Trying to convince my buddy James Shaw to go see the remake of Pete’s Dragon is like pulling hair. When considering he has a fondness for the original and does not want memories of that being tarnished, I had to wonder if this fuddy-duddy will ever accept anything modern? For example, he hates using tablet computers whereas I love using them. In comparing him to the original version starring Sean Marshall, I have to say they both have that lost look which makes them excellent company for one another. But I have to ask, who is leading the blind? In this film’s case, who knows how to phone home first? Is the dragon a figment of Pete’s imagination or is he an extraterrestrial? Most likely neither. But in this remake, the concept of a lost individual (be it human or animal) needing to find that forever home impressed upon me sooner than later.
The only thing Star Trek: Beyondovie series has not done is to transcend beyond the material set in the series bible.
By Ed Sum (The Vintage Tempest)
Half-way through the five-year mission in Star Trek Beyond, the crew of the USS Enterprise are starting to plan for their future. Some have settled in to a comfortable life, finding relationships with fellow crew-mates, and others are just wanting it to be over. Before the end of the first act, Captain James T. Kirk (Chris Pine) mentions he’s looking to continue his career elsewhere, and still has a few daddy issues to mull over. Spock (Zachary Quinto) has his own share of problems and the rest of the crew are considering their options.
As for what happens next, a stop for supplies at a space station in the shape of a hexagonal orb is more like a new beginning. As options are weighed, one last mission is requested at a nebula that has not been fully explored.

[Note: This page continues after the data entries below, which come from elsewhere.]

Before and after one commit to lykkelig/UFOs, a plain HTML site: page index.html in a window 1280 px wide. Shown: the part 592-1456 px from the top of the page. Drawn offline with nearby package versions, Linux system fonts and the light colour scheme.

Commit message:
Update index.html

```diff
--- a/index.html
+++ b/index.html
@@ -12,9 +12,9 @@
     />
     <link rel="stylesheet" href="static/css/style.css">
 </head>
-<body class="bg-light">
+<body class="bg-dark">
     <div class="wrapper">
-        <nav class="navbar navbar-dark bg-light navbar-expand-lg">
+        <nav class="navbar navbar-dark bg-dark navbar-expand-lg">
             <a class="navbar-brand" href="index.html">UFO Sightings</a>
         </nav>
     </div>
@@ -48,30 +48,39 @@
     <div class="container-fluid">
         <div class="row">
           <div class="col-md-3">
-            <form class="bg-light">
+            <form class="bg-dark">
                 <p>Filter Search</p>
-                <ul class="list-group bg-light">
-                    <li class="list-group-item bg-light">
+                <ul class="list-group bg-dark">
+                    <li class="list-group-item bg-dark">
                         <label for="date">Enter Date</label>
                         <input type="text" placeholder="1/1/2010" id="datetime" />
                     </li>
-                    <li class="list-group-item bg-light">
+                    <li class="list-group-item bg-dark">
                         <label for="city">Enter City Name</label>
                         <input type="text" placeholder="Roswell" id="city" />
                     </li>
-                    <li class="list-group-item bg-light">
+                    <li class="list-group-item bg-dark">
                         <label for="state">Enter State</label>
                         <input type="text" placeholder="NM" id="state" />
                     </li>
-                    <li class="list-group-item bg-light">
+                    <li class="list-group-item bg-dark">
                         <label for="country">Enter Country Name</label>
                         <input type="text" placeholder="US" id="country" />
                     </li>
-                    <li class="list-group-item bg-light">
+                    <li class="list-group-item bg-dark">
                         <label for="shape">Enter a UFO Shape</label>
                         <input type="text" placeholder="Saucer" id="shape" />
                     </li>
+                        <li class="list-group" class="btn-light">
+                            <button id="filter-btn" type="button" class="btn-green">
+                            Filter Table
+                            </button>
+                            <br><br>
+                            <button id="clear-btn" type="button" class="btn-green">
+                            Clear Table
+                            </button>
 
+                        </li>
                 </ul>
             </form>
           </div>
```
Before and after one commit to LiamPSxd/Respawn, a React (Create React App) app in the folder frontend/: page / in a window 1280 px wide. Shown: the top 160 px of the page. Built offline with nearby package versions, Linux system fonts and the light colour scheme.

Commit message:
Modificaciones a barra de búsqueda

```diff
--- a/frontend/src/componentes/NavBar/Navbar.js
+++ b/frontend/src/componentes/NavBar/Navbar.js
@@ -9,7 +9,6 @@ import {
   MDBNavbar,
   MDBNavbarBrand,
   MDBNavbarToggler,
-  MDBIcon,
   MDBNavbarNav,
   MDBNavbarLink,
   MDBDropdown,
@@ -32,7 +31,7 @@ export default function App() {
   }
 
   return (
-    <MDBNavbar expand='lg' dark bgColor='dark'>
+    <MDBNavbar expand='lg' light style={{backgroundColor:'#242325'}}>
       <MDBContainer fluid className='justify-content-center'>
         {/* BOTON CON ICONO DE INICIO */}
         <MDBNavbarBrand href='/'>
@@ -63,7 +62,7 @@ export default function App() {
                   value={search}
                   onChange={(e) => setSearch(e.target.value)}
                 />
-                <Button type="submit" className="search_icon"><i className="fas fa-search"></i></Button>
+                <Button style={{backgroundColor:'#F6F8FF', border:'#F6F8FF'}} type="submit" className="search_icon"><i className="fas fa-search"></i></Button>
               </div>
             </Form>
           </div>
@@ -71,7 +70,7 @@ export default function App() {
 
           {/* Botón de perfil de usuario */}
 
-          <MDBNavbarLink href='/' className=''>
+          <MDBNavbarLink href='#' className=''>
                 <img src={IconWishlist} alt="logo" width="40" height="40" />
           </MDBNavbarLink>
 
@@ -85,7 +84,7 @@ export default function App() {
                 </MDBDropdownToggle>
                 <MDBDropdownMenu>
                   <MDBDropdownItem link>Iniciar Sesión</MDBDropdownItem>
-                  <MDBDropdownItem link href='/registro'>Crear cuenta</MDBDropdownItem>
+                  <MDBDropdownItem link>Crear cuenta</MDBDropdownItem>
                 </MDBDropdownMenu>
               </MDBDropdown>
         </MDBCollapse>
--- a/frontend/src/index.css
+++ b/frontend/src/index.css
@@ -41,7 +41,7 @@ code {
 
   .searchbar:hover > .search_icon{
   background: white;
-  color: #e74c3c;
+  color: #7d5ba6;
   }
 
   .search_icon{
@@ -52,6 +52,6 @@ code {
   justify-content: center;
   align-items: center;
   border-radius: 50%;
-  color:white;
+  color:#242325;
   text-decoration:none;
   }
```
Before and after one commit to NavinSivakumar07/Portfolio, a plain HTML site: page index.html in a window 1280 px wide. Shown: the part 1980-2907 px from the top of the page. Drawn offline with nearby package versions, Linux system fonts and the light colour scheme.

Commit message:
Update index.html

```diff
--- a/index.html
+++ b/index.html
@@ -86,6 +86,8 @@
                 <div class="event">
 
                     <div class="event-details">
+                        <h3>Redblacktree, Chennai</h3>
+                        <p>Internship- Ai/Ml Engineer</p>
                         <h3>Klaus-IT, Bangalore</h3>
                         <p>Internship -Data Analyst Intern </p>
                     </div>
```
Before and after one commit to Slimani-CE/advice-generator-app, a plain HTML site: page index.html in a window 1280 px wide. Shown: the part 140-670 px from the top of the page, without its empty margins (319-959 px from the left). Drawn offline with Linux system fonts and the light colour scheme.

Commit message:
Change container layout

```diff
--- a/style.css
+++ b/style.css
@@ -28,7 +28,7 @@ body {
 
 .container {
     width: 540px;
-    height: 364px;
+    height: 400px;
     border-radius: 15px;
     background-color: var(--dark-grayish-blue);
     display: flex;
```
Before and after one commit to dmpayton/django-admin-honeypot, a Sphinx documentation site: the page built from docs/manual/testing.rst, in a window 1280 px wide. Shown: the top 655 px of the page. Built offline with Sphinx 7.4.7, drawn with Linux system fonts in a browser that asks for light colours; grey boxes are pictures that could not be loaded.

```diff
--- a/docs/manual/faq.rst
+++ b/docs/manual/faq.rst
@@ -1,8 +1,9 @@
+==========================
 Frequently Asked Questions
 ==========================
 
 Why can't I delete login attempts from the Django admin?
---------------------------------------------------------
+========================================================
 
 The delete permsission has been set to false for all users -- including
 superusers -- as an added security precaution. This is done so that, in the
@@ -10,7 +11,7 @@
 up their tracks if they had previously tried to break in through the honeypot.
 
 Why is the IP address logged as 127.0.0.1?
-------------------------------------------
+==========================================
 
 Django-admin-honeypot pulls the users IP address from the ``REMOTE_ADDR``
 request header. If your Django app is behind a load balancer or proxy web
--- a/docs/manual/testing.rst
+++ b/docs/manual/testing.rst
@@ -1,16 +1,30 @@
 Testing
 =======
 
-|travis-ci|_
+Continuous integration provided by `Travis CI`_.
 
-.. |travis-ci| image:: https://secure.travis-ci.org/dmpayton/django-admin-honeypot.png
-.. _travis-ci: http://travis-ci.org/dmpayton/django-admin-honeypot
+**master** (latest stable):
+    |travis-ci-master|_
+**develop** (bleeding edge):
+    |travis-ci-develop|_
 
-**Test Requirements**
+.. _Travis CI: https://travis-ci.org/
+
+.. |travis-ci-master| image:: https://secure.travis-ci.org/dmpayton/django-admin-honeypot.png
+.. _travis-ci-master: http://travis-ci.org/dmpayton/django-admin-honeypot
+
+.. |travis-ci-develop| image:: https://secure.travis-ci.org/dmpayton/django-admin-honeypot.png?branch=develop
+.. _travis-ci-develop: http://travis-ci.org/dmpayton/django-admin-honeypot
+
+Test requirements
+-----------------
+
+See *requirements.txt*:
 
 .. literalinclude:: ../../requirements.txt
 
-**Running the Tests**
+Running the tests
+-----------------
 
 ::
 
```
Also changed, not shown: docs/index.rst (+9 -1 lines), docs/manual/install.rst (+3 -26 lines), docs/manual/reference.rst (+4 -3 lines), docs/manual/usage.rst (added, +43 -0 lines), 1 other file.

Here, shades of Star Trek Deep Space Nine is hinted at. Instead of a wormhole for wayfarers to go through, the expanse of space is filled with a different hazard — aliens not encountered before.